Developing a coherent vision is also key. Single-issue or unfocused movements are eventually sapped by their divisions. Macron made all members of En Marche sign a charter setting out four broad commitments that shaped the party: pro-Europe, pro-private enterprise, progressive and attached to the notion of “kindness”.
His team was also aware that the internet, for all its ability to network people, can often feel like a lonely place. En Marche’s strength was offering openness online – no fees, easy registration – followed by mass door-knocking exercises and local brainstorming sessions.
Lastly, every leader needs a team of believers.
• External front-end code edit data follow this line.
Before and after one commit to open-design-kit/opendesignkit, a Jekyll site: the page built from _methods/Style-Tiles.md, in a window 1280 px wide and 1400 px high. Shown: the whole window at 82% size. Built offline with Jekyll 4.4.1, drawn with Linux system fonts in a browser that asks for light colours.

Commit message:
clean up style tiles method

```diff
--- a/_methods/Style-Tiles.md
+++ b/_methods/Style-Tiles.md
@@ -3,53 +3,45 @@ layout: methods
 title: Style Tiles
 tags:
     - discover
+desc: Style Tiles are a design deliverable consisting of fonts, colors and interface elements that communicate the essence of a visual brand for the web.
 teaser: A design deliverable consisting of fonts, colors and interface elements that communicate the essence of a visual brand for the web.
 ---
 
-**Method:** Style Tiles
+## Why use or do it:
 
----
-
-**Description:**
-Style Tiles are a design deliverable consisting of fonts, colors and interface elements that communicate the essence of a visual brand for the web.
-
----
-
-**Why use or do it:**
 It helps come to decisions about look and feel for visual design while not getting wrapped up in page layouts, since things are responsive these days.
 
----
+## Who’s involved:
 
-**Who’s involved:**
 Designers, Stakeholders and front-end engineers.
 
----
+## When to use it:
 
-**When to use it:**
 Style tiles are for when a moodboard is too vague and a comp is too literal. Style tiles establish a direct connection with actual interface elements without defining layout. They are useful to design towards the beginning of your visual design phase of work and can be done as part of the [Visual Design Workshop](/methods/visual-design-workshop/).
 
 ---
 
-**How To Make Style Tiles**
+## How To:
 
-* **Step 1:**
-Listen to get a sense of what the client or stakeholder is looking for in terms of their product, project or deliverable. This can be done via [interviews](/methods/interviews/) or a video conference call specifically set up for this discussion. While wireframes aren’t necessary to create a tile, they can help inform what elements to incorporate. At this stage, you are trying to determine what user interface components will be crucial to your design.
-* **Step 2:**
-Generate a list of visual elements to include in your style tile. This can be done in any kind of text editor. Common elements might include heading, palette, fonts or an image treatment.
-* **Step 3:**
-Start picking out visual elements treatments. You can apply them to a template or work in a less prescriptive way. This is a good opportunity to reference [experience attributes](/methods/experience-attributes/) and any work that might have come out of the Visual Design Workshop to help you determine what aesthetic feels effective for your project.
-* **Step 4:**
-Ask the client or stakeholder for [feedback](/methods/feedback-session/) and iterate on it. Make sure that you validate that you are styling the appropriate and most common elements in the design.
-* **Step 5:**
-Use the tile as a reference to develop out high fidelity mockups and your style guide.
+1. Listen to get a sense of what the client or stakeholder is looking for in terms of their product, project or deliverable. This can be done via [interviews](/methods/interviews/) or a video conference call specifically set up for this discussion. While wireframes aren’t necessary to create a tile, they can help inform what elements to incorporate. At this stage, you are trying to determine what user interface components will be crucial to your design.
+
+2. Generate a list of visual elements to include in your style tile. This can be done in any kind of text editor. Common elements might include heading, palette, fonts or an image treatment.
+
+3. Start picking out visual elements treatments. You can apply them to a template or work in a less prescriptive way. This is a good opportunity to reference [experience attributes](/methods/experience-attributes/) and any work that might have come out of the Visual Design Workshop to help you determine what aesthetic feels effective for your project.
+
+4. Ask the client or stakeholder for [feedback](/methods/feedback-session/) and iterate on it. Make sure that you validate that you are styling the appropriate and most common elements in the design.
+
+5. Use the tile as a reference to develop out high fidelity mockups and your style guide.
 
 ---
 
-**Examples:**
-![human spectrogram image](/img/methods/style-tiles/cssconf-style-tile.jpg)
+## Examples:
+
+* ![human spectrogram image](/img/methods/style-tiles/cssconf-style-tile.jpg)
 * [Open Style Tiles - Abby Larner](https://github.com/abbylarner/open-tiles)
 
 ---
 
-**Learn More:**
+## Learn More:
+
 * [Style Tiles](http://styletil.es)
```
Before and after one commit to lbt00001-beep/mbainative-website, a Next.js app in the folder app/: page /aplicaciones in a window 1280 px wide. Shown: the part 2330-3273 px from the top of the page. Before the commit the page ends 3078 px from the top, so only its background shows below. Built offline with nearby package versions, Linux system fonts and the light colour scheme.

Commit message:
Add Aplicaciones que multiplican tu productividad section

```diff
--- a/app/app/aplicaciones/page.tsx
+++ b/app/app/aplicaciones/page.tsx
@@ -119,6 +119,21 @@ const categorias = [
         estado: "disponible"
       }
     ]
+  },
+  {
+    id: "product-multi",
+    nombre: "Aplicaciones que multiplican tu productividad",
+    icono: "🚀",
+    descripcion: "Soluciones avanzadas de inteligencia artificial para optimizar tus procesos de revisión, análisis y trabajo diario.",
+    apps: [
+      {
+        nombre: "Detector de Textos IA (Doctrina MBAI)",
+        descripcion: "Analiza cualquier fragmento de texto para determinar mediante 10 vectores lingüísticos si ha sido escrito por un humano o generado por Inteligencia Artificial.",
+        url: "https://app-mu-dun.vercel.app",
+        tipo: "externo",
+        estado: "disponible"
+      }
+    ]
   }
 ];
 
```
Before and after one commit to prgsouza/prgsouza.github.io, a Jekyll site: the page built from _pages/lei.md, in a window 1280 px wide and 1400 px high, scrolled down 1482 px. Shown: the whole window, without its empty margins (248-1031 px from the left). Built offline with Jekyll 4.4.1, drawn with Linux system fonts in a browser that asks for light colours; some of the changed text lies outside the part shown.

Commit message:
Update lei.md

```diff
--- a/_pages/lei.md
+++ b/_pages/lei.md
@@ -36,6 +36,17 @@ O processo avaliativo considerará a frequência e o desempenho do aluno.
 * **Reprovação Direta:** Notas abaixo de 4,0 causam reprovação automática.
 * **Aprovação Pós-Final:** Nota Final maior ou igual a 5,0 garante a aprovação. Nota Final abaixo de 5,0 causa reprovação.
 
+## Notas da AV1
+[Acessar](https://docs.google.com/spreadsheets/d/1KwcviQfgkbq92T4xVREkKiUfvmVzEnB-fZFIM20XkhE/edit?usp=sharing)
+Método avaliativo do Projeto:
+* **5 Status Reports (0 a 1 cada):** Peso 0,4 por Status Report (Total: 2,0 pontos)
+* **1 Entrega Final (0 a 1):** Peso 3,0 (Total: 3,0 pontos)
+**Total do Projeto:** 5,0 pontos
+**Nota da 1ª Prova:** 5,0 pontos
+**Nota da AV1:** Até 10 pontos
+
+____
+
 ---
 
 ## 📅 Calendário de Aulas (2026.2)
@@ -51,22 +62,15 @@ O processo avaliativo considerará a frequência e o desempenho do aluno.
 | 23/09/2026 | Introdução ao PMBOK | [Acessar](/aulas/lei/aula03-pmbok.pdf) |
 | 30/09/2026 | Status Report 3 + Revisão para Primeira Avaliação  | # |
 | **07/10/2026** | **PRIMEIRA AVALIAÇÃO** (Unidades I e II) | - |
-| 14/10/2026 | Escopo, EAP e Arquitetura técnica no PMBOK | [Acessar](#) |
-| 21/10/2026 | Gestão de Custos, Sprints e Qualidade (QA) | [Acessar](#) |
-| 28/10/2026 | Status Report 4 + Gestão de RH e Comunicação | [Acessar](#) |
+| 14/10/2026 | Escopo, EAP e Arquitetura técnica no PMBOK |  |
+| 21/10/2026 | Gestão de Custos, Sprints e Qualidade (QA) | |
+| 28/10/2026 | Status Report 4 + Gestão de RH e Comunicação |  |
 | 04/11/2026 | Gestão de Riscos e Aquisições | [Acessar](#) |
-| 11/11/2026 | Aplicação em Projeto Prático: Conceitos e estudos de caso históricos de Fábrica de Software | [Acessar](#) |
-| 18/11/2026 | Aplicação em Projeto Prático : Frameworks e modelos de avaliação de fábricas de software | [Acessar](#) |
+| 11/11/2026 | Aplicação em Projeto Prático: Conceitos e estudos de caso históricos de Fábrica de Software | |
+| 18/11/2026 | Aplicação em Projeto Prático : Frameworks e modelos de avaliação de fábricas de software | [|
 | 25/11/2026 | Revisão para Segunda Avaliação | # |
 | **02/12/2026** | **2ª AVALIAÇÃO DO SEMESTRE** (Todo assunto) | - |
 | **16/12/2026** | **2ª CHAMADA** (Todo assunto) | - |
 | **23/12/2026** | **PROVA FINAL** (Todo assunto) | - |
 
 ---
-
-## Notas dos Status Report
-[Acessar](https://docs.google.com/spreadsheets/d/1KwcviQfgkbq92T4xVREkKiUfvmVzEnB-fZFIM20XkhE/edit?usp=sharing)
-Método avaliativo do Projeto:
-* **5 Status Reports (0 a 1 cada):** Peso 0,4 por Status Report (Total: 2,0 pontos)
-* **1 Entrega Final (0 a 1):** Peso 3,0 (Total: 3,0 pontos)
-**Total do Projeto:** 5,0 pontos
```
When he launched En Marche, Macron had secretly assembled a core of around 10 aides in their 20s and 30s who helped run operations with what cynics saw as almost sect-like devotion.
Each country will have its specificities, but this new age of political innovation will undoubtedly produce more Macrons – and more Trumps. It will also allow their opponents to organise resistance more easily.
New parties will be ephemeral, composing and decomposing over time. And they will have difficulties providing followers with the tribal sense of belonging offered by an established political machine. For all its electoral success, En Marche’s roots remain shallow.
So could Brexit Britain produce a Macron figure?
There are many reasons to doubt it in the short-term. Parliamentary rather than presidential systems are a trickier proposition. Given the power of the rightwing media, a British Macron could not expect the often favourable coverage accorded the French original. And Jeremy Corbyn’s positioning on the left as an “outsider” has already attracted many of the disillusioned voters a new entrant would need.
Centrist well-wishers on the continent live in hope, but have been left puzzled. Like watching the Eurovision song contest and wondering why musical powerhouse Britain puts forward such dismal acts, they question why a country whose past includes such illustrious leaders looks so bereft of political talent. But the same might have been said of France until Macron made his “crazy” speech on a stage in Amiens.